# [The problem]
The word to find is "latest". State how many lines below contain it, giving only the number.

# [Exercise material]
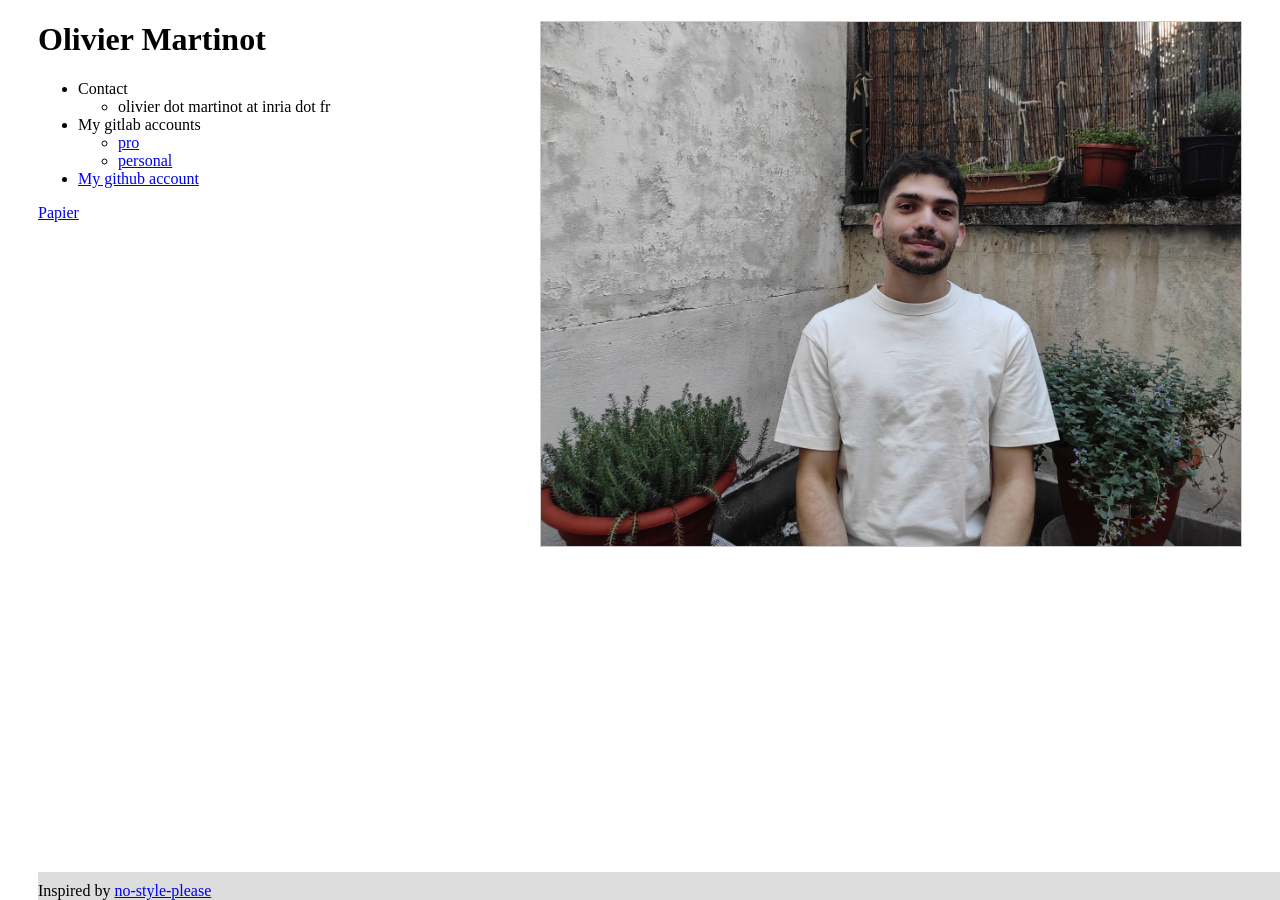
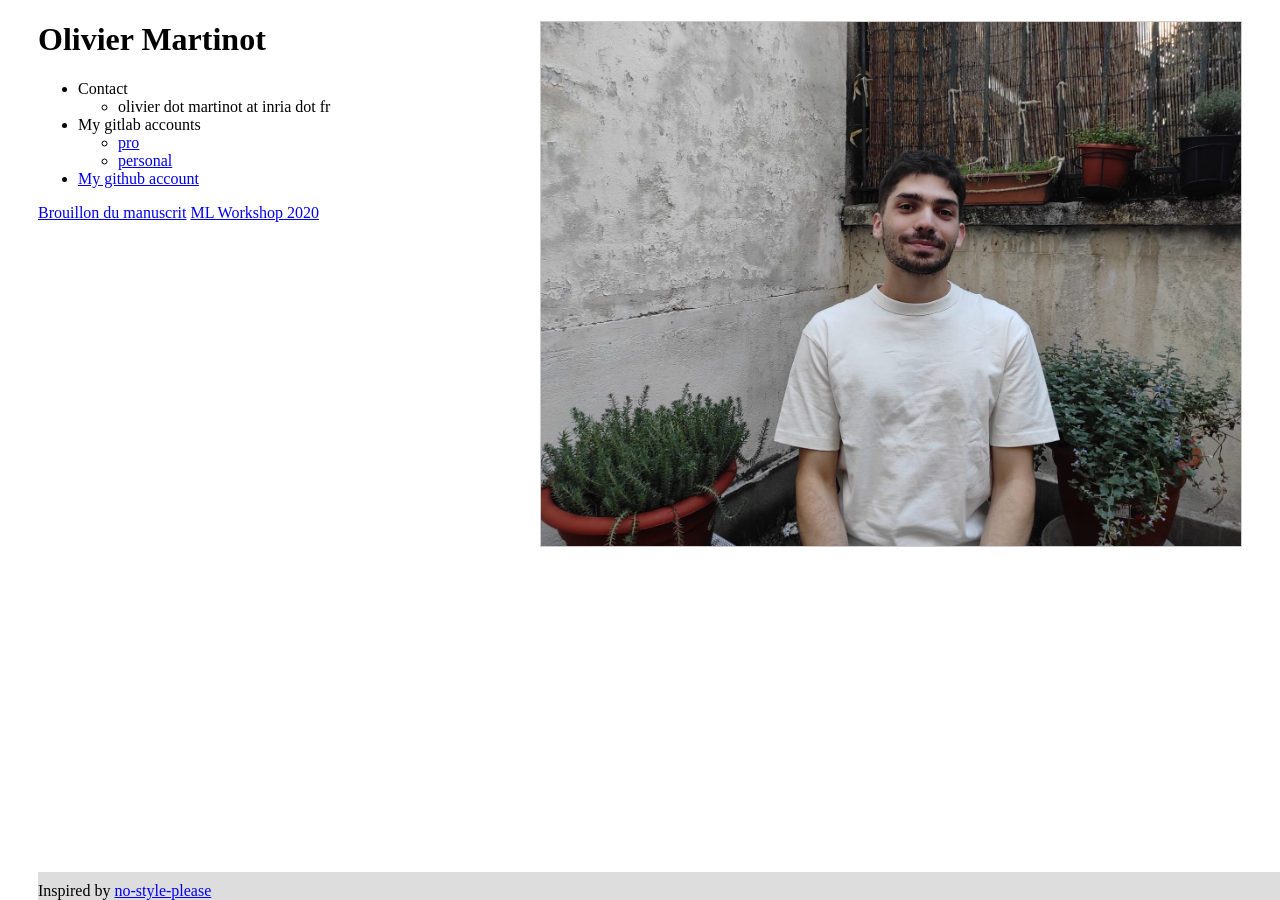
Before and after one commit to O-Olivier/website, a Jekyll site: the page built from index.md, in a window 1280 px wide. Built offline with Jekyll 4.4.1, drawn with Linux system fonts in a browser that asks for light colours.

Commit message:
Add a link.

```diff
--- a/_layouts/default.html
+++ b/_layouts/default.html
@@ -14,8 +14,11 @@
 	<a
 	  target="_blank"
 	  class="align-middle link-primary mr-2 mr-lg-0 ml-lg-2"
-	  href="/static/main.pdf"
-	  >Papier</a>
+	  href="/static/manuscrit.pdf"
+	  >Brouillon du manuscrit</a>
+	<a
+	  href="https://icfp20.sigplan.org/details/mlfamilyworkshop-2020-papers/2/Quantified-Applicatives-API-design-for-type-inference-constraints"
+	>ML Workshop 2020</a>
       </div>
     </main>
   </body>
```
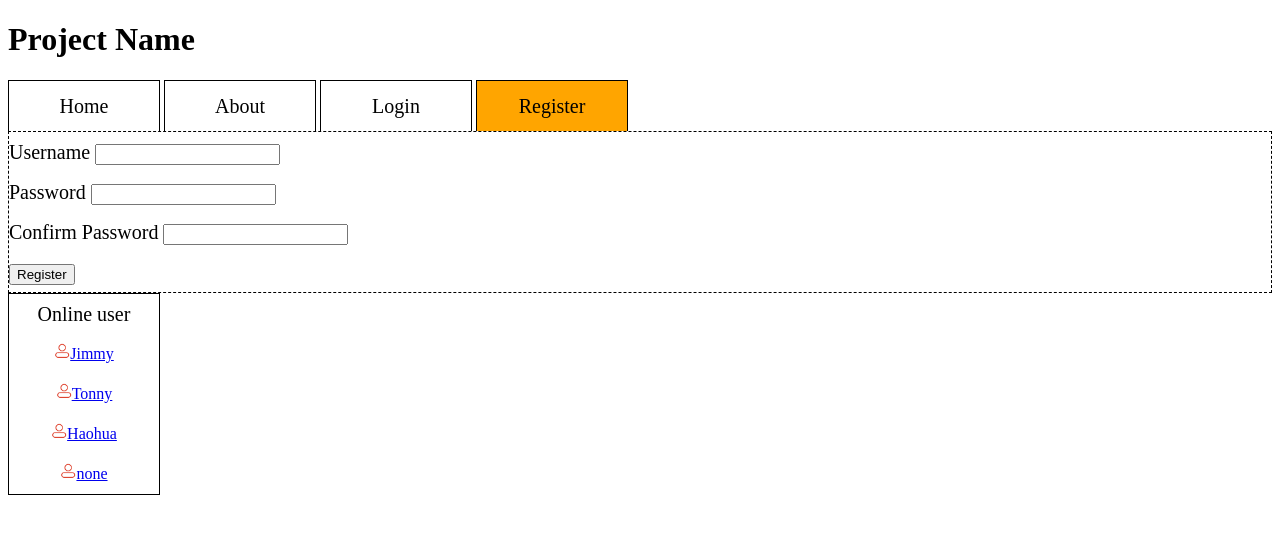
After one commit to HaohuaFeng/CSE312-Project, a Flask app: template templates/new_register.html in a window 1280 px wide. The commit adds this page. Shown: the top 534 px of the page. Run offline with Flask 2, Linux system fonts and the light colour scheme; the template is opened without the code that fills it, so the values that code supplies are empty.

Commit message:
load online user

```diff
--- a/server.py
+++ b/server.py
@@ -4,25 +4,31 @@ import pymysql
 import os
 import hashlib
 
-#在本地可以连接到MySQL server,放到docker上就不行了，查下怎么设置，参数，环境等等
-db = pymysql.connect(host='db',user='root',password=os.getenv('MYSQL_PASSWORD'),db='zhong',charset='utf8mb4',cursorclass=pymysql.cursors.DictCursor)
-#db = pymysql.connect(host='localhost',user='root',charset='utf8mb4',cursorclass=pymysql.cursors.DictCursor)
+# 在本地可以连接到MySQL server,放到docker上就不行了，查下怎么设置，参数，环境等等 db = pymysql.connect(host='db',user='root',password=os.getenv(
+# 'MYSQL_PASSWORD'),db='zhong',charset='utf8mb4',cursorclass=pymysql.cursors.DictCursor)
+db = pymysql.connect(host='localhost', user='root', password='123456789', charset='utf8mb4',
+                     cursorclass=pymysql.cursors.DictCursor)
 
 cur = db.cursor()
-#cur.execute("create database IF NOT EXISTS zhong")
-#cur.execute("use zhong")
+cur.execute("create database IF NOT EXISTS zhong")
+cur.execute("use zhong")
 cur.execute("create table IF NOT EXISTS user(username varchar(50), password varchar(300));")
 cur.execute("create table IF NOT EXISTS images(nm varchar(20), img LONGBLOB);")
-#cur.execute("insert into user values(\"zhongai\",\"abc\")")
+# cur.execute("insert into user values(\"zhongai\",\"abc\")")
 db.commit()
 
 print("database and table created: success")
 
 app = Flask(__name__)
 app.secret_key = b'fjasldf;jlasfj#jfadlDJL23@ljfasljAi'
+
+
 @app.route('/')
 def hello_world():
+    return render_template('default.html')
     # test image
+
+
 #     fp = open("images/1.jpg",'rb')
 #     img = fp.read()
 #     print(img)
@@ -31,10 +37,10 @@ def hello_world():
 #     args = ("1.jpg",img)
 #     cur.execute(sql,args)
 #     db.commit()
-
-    if 'username' in session:
-        return "logged in as %s " % escape(session['username'])
-    return "please logged in!"
+#
+#     if 'username' in session:
+#         return "logged in as %s " % escape(session['username'])
+#     return "please logged in!"
 
 
 # @app.route('/images/<names>')
@@ -50,19 +56,19 @@ def hello_world():
 
 #     return send_file("images/"+name['nm'])
 
-#https://dormousehole.readthedocs.io/en/latest/quickstart.html#quickstart
-@app.route('/login', methods=['POST','GET'])
+# https://dormousehole.readthedocs.io/en/latest/quickstart.html#quickstart
+@app.route('/', methods=['POST', 'GET'])
 def login():
     if request.method == 'POST':
         username = request.form['username']
         password = request.form['password']
-        session['username']=username
+        session['username'] = username
         print("username: " + username)
         print("password: " + password)
         print("session username: " + session['username'])
-        #一些判断语句验证，1：用户名是否存在 2：密码是否正确
+        # 一些判断语句验证，1：用户名是否存在 2：密码是否正确
         sql = "select * from user where username = (%s)"
-        cur.execute(sql,(username))
+        cur.execute(sql, (username))
         name = cur.fetchone()
         if name is None:
             return "no exist this username!"
@@ -74,18 +80,18 @@ def login():
         if name['password'] == h.hexdigest():
             return "成功登入，欢迎回来： " + username
         else:
-            return "登入失败, 用户："+username+" 密码错误"
+            return "登入失败, 用户：" + username + " 密码错误"
 
-    return render_template('login.html')
+    return render_template('default.html')
+
 
 @app.route('/logout')
 def logout():
-    session.pop('username',None)
+    session.pop('username', None)
     return redirect(url_for('hello_world'))
 
 
-
-@app.route('/register', methods=['POST','GET'])
+@app.route('/', methods=['POST', 'GET'])
 def register():
     if request.method == 'POST':
         username = request.form['username']
@@ -97,38 +103,35 @@ def register():
         h = hashlib.sha256(password.encode())
         print("hashed hex  password: " + h.hexdigest())
 
-
-
-        #一些判断语句，比如输入空白提示，2次密码不同提示，用户名重复提示等等
+        # 一些判断语句，比如输入空白提示，2次密码不同提示，用户名重复提示等等
         sql = "select * from user where username = (%s)"
         cur.execute(sql, (username))
         name = cur.fetchone()
-        ex = 0;
+        ex = 0
         if name is None:
-            ex = 1;
+            ex = 1
         if password != password_check:
             return "注册失败，two passwords don't match."
         elif ex == 0:
-            return "注册失败，username \""+username+ "\" existed."
+            return "注册失败，username \"" + username + "\" existed."
 
+        # 新用户添加到database
+        sql = "insert into user values (%s,%s)"
+        cur.execute(sql, (username, h.hexdigest()))
+        db.commit()
+        return "注册成功，欢迎新用户: " + username
+        # return render_template('register.html', rep=username,title="欢迎登入")
+        # rep和title是html里面{{}}里的变量
+    return render_template('default.html')
 
-
-        #新用户添加到database
-        sql = "insert into user values (%s,%s)"
-        cur.execute(sql,(username,h.hexdigest()))
-        db.commit()
-        return "注册成功，欢迎新用户: "+username
-        #return render_template('register.html', rep=username,title="欢迎登入")
-        #rep和title是html里面{{}}里的变量
-    return render_template('register.html')
 
 @app.route('/a')
 def index2():
-   if 'username' in session:
+    if 'username' in session:
         username = session['username']
         return 'Logged in as ' + username + '<br>' + "<b><a href = '/logout'>click here to log out</a></b>"
-   return "You are not logged in <br><a href = '/login'>" + "click here to log in</a>"
+    return "You are not logged in <br><a href = '/login'>" + "click here to log in</a>"
 
 
-if __name__=="__main__":
-    app.run(host='0.0.0.0',port=8000)
+if __name__ == "__main__":
+    app.run(host='0.0.0.0', port=8000)
--- a/static/css/default.css
+++ b/static/css/default.css
@@ -1,9 +1,3 @@
-/*.header {*/
-/*    width: auto;*/
-/*    height: auto;*/
-/*    border: 2px solid;*/
-/*}*/
-
 .header span {
     border: 1px solid;
     border-bottom: transparent;
@@ -14,6 +8,28 @@
     line-height: 50px;
     font-size: 20px;
 }
+
+.online_user{
+    line-height: 40px;
+    font-size: 20px;
+    text-align: center;
+    border: 1px solid;
+    height: auto;
+    width: 150px;
+}
+
+.online_user ul {
+    list-style: none;
+    padding: 0;
+    margin: 0;
+    line-height: 40px;
+    font-size: 16px;
+}
+
+.online_user img{
+    width: 16px;
+}
+
 .span_content div {
     border: 1px dashed;
     height: auto;
--- a/static/js/default.js
+++ b/static/js/default.js
@@ -1,24 +1,36 @@
 window.onload = function(){
-    const spans = document.getElementsByTagName("span");
-    const spans_content = document.getElementsByClassName("span_content")[0].getElementsByTagName("div")
-    let current_tab_index = 0
+
+    const fake_user_list = {'a': 'Jimmy', 'b': 'Tonny', 'c': 'Haohua', 'd' : "none"};
+
+    function generate_online_user_list(user) {
+        const list = document.createElement('ul')
+        for(let i = 0; i < Object.keys(user).length; i++) {
+            const item = document.createElement('li')
+            const avatar = document.createElement('img');
+            const url = document.createElement('a')
+            url.href = "https://www.google.com/"
+            url.target = "_blank"
+            avatar.src = "../images/avatar/fakeuser.png"
+            avatar.alt = ""
+            url.appendChild(avatar)
+            url.appendChild(document.createTextNode(Object.values(user)[i]))
+            item.appendChild(url)
+            list.appendChild(item)
+        }
+        return list
+    }
+    document.getElementsByClassName("online_user")[0].appendChild(generate_online_user_list(fake_user_list))
+    const spans = document.getElementsByTagName("span")
     for (let i = 0; i < spans.length; i++) {
-        spans[i].index = i;
-        spans[i].onclick = function (){
-            for (let j = 0; j < spans.length; j++) {
-                spans[j].className = "";
-                spans_content[j].className = "";
+        spans[i].onclick = function () {
+            if (this.id === "home") {
+                window.location.href = 'default.html'
             }
-            current_tab_index = i
-            this.className = "select_color";
-            spans_content[this.index].className = "display";
-        }
-        spans[i].onmouseenter = function (){
-            this.className = "select_color";
-        }
-        spans[i].onmouseleave = function (){
-            if (this.index !== current_tab_index){
-                this.className = ""
+            else if (this.id === "login") {
+                window.location.href = 'new_login.html'
+            }
+            else if(this.id === "register") {
+                window.location.href = 'new_register.html'
             }
         }
     }
--- /dev/null
+++ b/templates/new_register.html
@@ -0,0 +1,42 @@
+<!DOCTYPE html>
+<html lang="en">
+
+<head>
+    <meta charset="UTF-8">
+    <title>Project Name</title>
+    <link rel="stylesheet" href="../static/css/default.css">
+    <script src="../static/js/default.js"></script>
+</head>
+
+<body>
+    <h1>Project Name</h1>
+
+    <div class="tab">
+        <div class="header">
+            <span id="home">Home</span>
+            <span id="about">About</span>
+            <span id="login">Login</span>
+            <span class="select_color">Register</span>
+        </div>
+        <div class="span_content">
+            <div>Nothing to see here</div>
+            <div>Website information</div>
+            <div id="login"></div>
+            <div class="display" id="register">
+                <form method="post">
+                    <label for="username">Username</label>
+                    <input name="username" id="username" required><br>
+                    <label for="password">Password</label>
+                    <input type="password" name="password" id="password" required><br>
+                    <label for="pcheck">Confirm Password</label>
+                    <input type="password" name="pcheck" required><br>
+                    <input type="submit" value="Register">
+                </form>
+            </div>
+        </div>
+    </div>
+    <div class="online_user">
+        Online user
+    </div>
+</body>
+</html>
```
Also changed, not shown: server_test.py (added, +23 -0 lines), templates/default.html (+10 -22 lines), templates/new_login.html (added, +40 -0 lines), images/avatar/fakeuser.png (added), static/js/onlineuser.js (added).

# [Answer]
2